Why I Cannot Support the Common Core Standards

Diane Ravitch’s blog: A site to discuss better education for all, 2/26/13

I have thought long and hard about the Common Core standards.

I have decided that I cannot support them.

In this post, I will explain why.

I have long advocated for voluntary national standards, believing that it would be helpful to states and districts to have general guidelines about what students should know and be able to do as they progress through school.

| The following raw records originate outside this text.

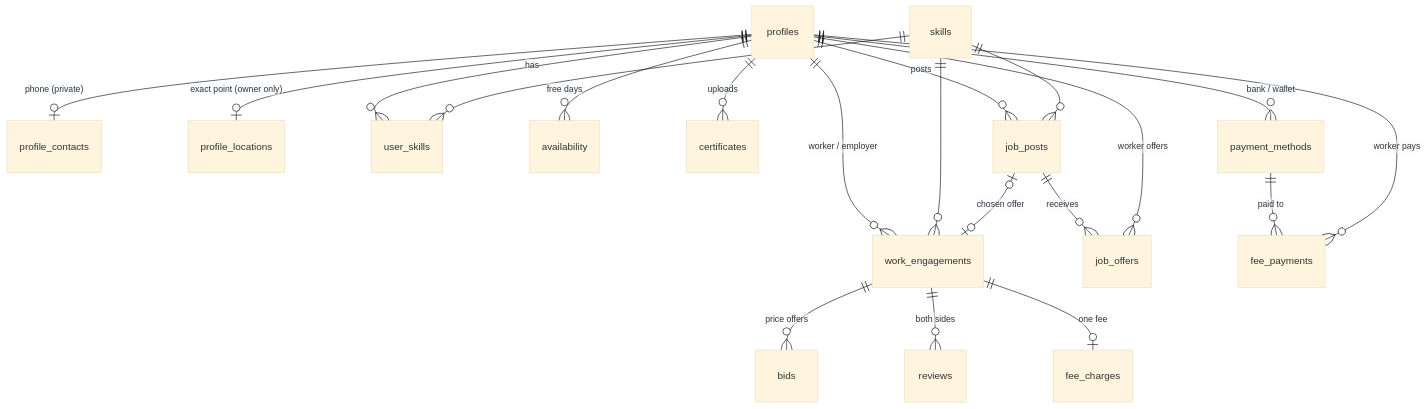
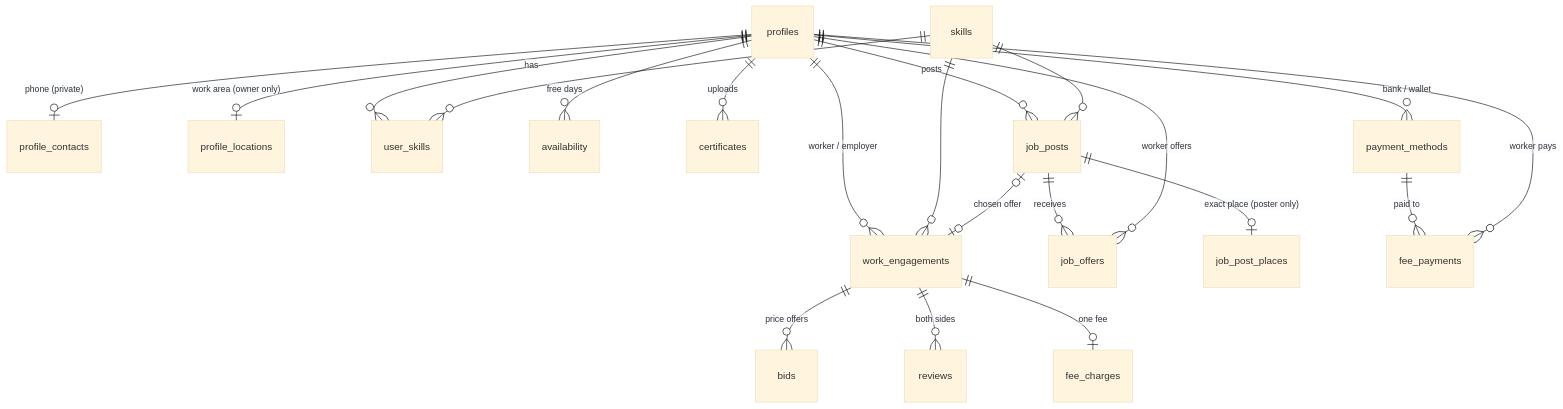
The second of 6 diagrams in README.md (DulekoNepal/Duleko), drawn with Mermaid (base theme) before and after one commit. The commit also changed other lines of this file and 26 other files, not shown here.

````diff
--- a/README.md
+++ b/README.md
@@ -185,22 +186,23 @@
 ```mermaid
 erDiagram
   profiles ||--o| profile_contacts : "phone (private)"
-  profiles ||--o| profile_locations : "exact point (owner only)"
+  profiles ||--o| profile_locations : "work area (owner only)"
   profiles ||--o{ user_skills : has
   skills ||--o{ user_skills : ""
   profiles ||--o{ availability : "free days"
   profiles ||--o{ certificates : uploads
   profiles ||--o{ work_engagements : "worker / employer"
   skills ||--o{ work_engagements : ""
   work_engagements ||--o{ bids : "price offers"
   work_engagements ||--o{ reviews : "both sides"
   profiles ||--o{ job_posts : posts
   skills ||--o{ job_posts : ""
   job_posts ||--o{ job_offers : receives
+  job_posts ||--o| job_post_places : "exact place (poster only)"
   profiles ||--o{ job_offers : "worker offers"
   job_posts |o--o| work_engagements : "chosen offer"
   work_engagements ||--o| fee_charges : "one fee"
   profiles ||--o{ payment_methods : "bank / wallet"
   payment_methods ||--o{ fee_payments : "paid to"
   profiles ||--o{ fee_payments : "worker pays"
 ```
````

Such standards, I believe, should be voluntary, not imposed by the federal government; before implemented widely, they should be thoroughly tested to see how they work in real classrooms; and they should be free of any mandates that tell teachers how to teach because there are many ways to be a good teacher, not just one. I envision standards not as a demand for compliance by teachers, but as an aspiration defining what states and districts are expected to do. They should serve as a promise that schools will provide all students the opportunity and resources to learn reading and mathematics, the sciences, the arts, history, literature, civics, geography, and physical education, taught by well-qualified teachers, in schools led by experienced and competent educators.

​For the past two years, I have steadfastly insisted that I was neither for nor against the Common Core standards. I was agnostic. I wanted to see how they worked in practice. I wanted to know, based on evidence, whether or not they improve education and whether they reduce or increase the achievement gaps among different racial and ethnic groups.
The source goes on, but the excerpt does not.